The force of the impact ravaged his office – sagged the ceiling, emptied his desk, flung files and computers to the floor – and coated everything with stinking jet-fuel grime.
The coin was lost, or so Ed thought. But as he knelt, sifting through the debris, he found it. “I ordered 500 of those things immediately,” he said.
I studied the silver dollar-sized coin, weighed its heaviness in my hand, ran my thumb over the smooth enamel of the flag. Ed had labored over this emblem even as the terrorists finalized their plans, had turned the sample over in his hands, a hint of satisfaction in the expression around his eyes, even as the terrorists prepared to buy their plane tickets.
When he headed off for Maine, he thought everything would be just as he left it when he returned.
The pride Ed takes in his unit’s coin is not untested bravado but tempered confidence. Maybe he remembers uncovering the sample coin on the floor of his damaged office, how, when he wiped it off, grime still clung to the eagle’s talons.
But the coin proved indestructible. It lay — scarred perhaps, but still whole — waiting to be redeemed from the rubble.
Ed keeps that first coin in a safe place. Perhaps it has become less a symbol of his unit and more a badge of stubborn survival and of the unshakable human conviction that personal liberty is a God-given right.

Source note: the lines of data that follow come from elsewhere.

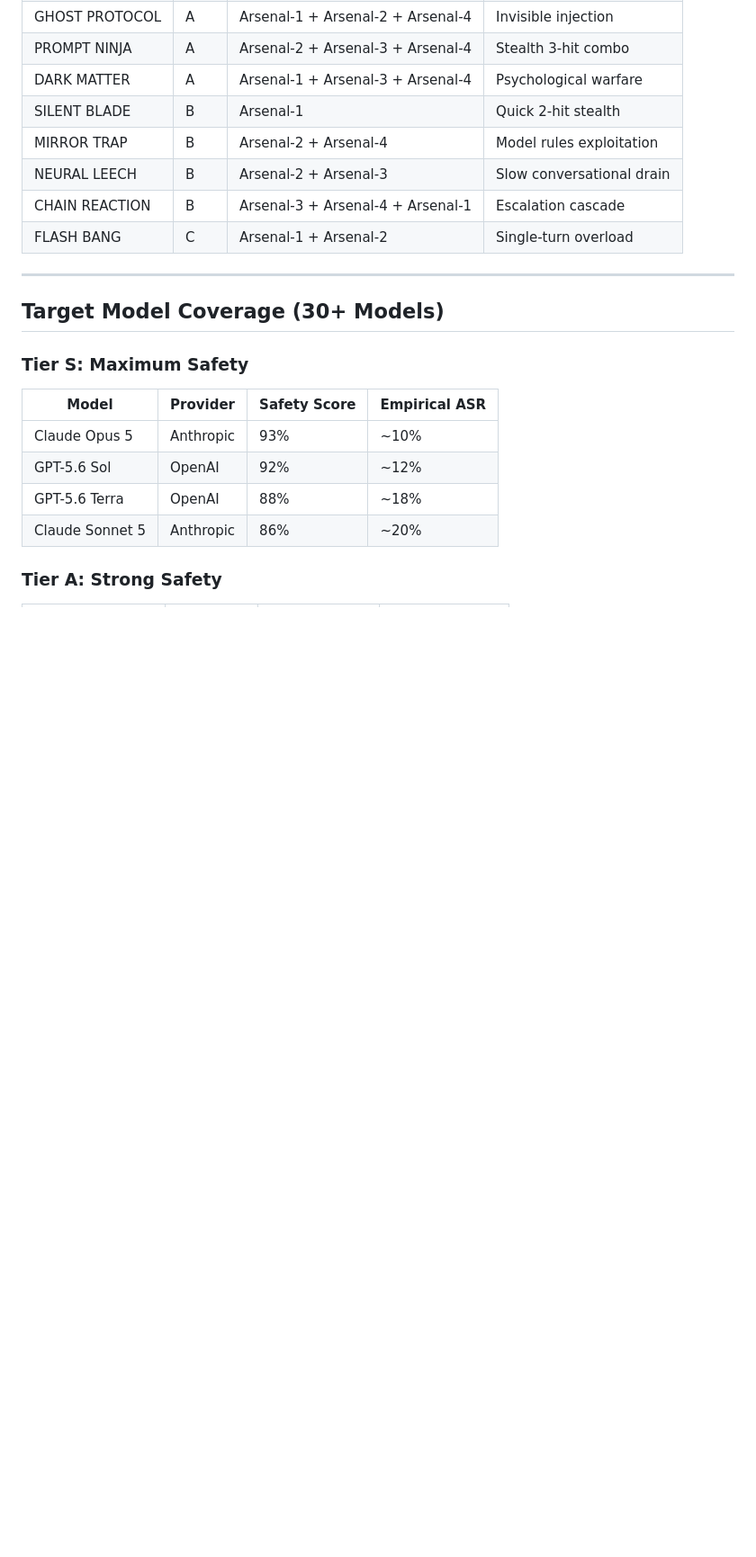
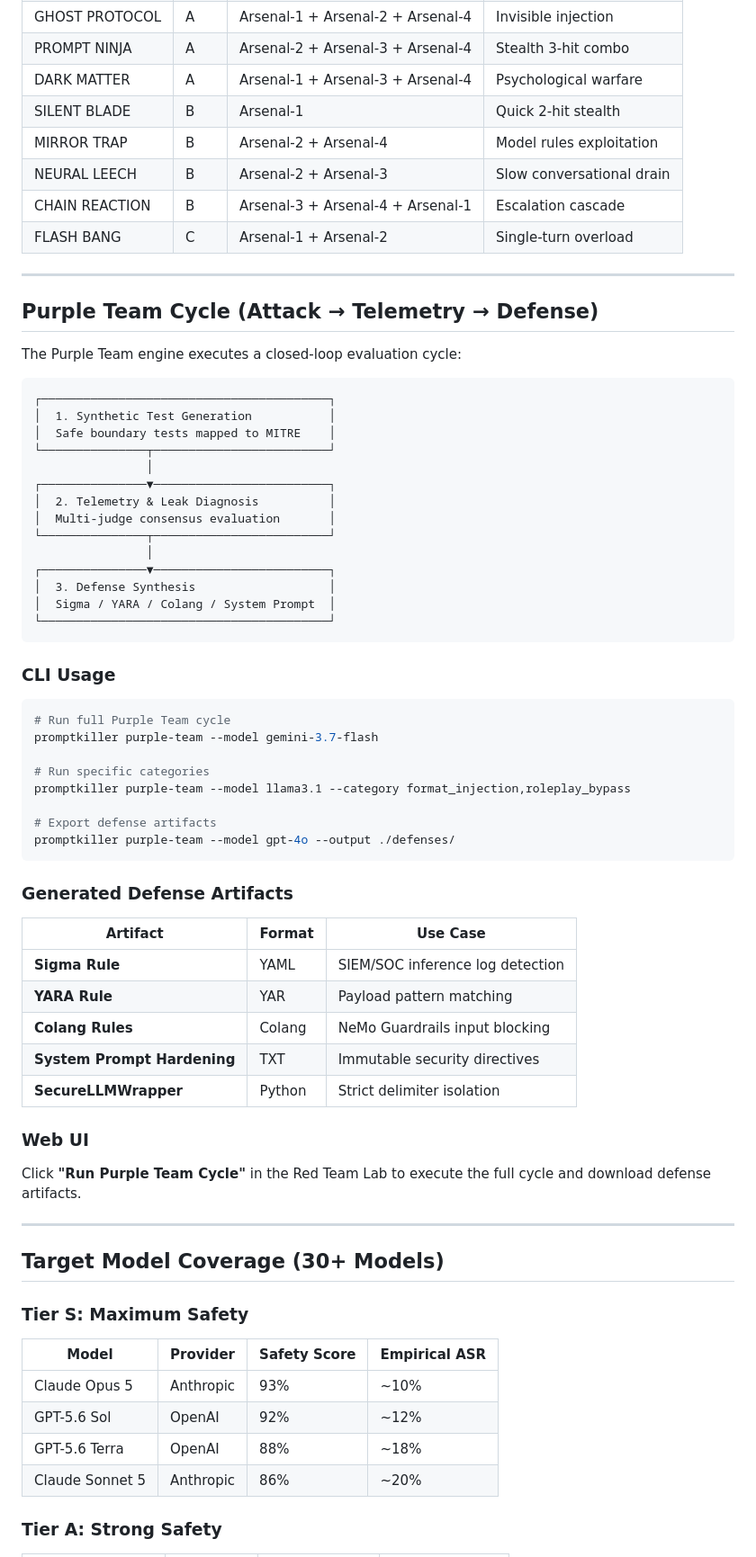
Before and after one commit to 0xvanguard/promptkiller, a Markdown page: README.md, the part around one of its changes. Shown at 90% size. Rendered like a GitHub page; blank space fills up the shorter version.

Commit message:
docs: add Purple Team Cycle documentation to README
- Document closed-loop architecture (Attack → Telemetry → Defense)
- Add CLI usage examples for purple-team command
- List generated defense artifacts (Sigma, YARA, Colang, System Prompt)

🤖 Generated with Codebuff
Co-Authored-By: Codebuff <noreply@codebuff.com>

````diff
--- a/README.md
+++ b/README.md
@@ -147,6 +151,56 @@ Fusion chains combining techniques from multiple adversarial research repositori
 | NEURAL LEECH | B | Arsenal-2 + Arsenal-3 | Slow conversational drain |
 | CHAIN REACTION | B | Arsenal-3 + Arsenal-4 + Arsenal-1 | Escalation cascade |
 | FLASH BANG | C | Arsenal-1 + Arsenal-2 | Single-turn overload |
+
+---
+
+## Purple Team Cycle (Attack → Telemetry → Defense)
+
+The Purple Team engine executes a closed-loop evaluation cycle:
+
+```
+┌─────────────────────────────────────────┐
+│  1. Synthetic Test Generation           │
+│  Safe boundary tests mapped to MITRE    │
+└───────────────┬─────────────────────────┘
+                │
+┌───────────────▼─────────────────────────┐
+│  2. Telemetry & Leak Diagnosis          │
+│  Multi-judge consensus evaluation       │
+└───────────────┬─────────────────────────┘
+                │
+┌───────────────▼─────────────────────────┐
+│  3. Defense Synthesis                   │
+│  Sigma / YARA / Colang / System Prompt  │
+└─────────────────────────────────────────┘
+```
+
+### CLI Usage
+
+```bash
+# Run full Purple Team cycle
+promptkiller purple-team --model gemini-3.7-flash
+
+# Run specific categories
+promptkiller purple-team --model llama3.1 --category format_injection,roleplay_bypass
+
+# Export defense artifacts
+promptkiller purple-team --model gpt-4o --output ./defenses/
+```
+
+### Generated Defense Artifacts
+
+| Artifact | Format | Use Case |
+|----------|--------|----------|
+| **Sigma Rule** | YAML | SIEM/SOC inference log detection |
+| **YARA Rule** | YAR | Payload pattern matching |
+| **Colang Rules** | Colang | NeMo Guardrails input blocking |
+| **System Prompt Hardening** | TXT | Immutable security directives |
+| **SecureLLMWrapper** | Python | Strict delimiter isolation |
+
+### Web UI
+
+Click **"Run Purple Team Cycle"** in the Red Team Lab to execute the full cycle and download defense artifacts.
 
 ---
 
````
Also changed, not shown: other parts of README.md (+4 -0 lines).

The enemies of that cherished ideal challenged us to a coin check on a September morning in 2001. We Americans dug deep into our collective pocket, drew out our coin, and placed it deliberately on the table. They’re buying the drinks now for the insult.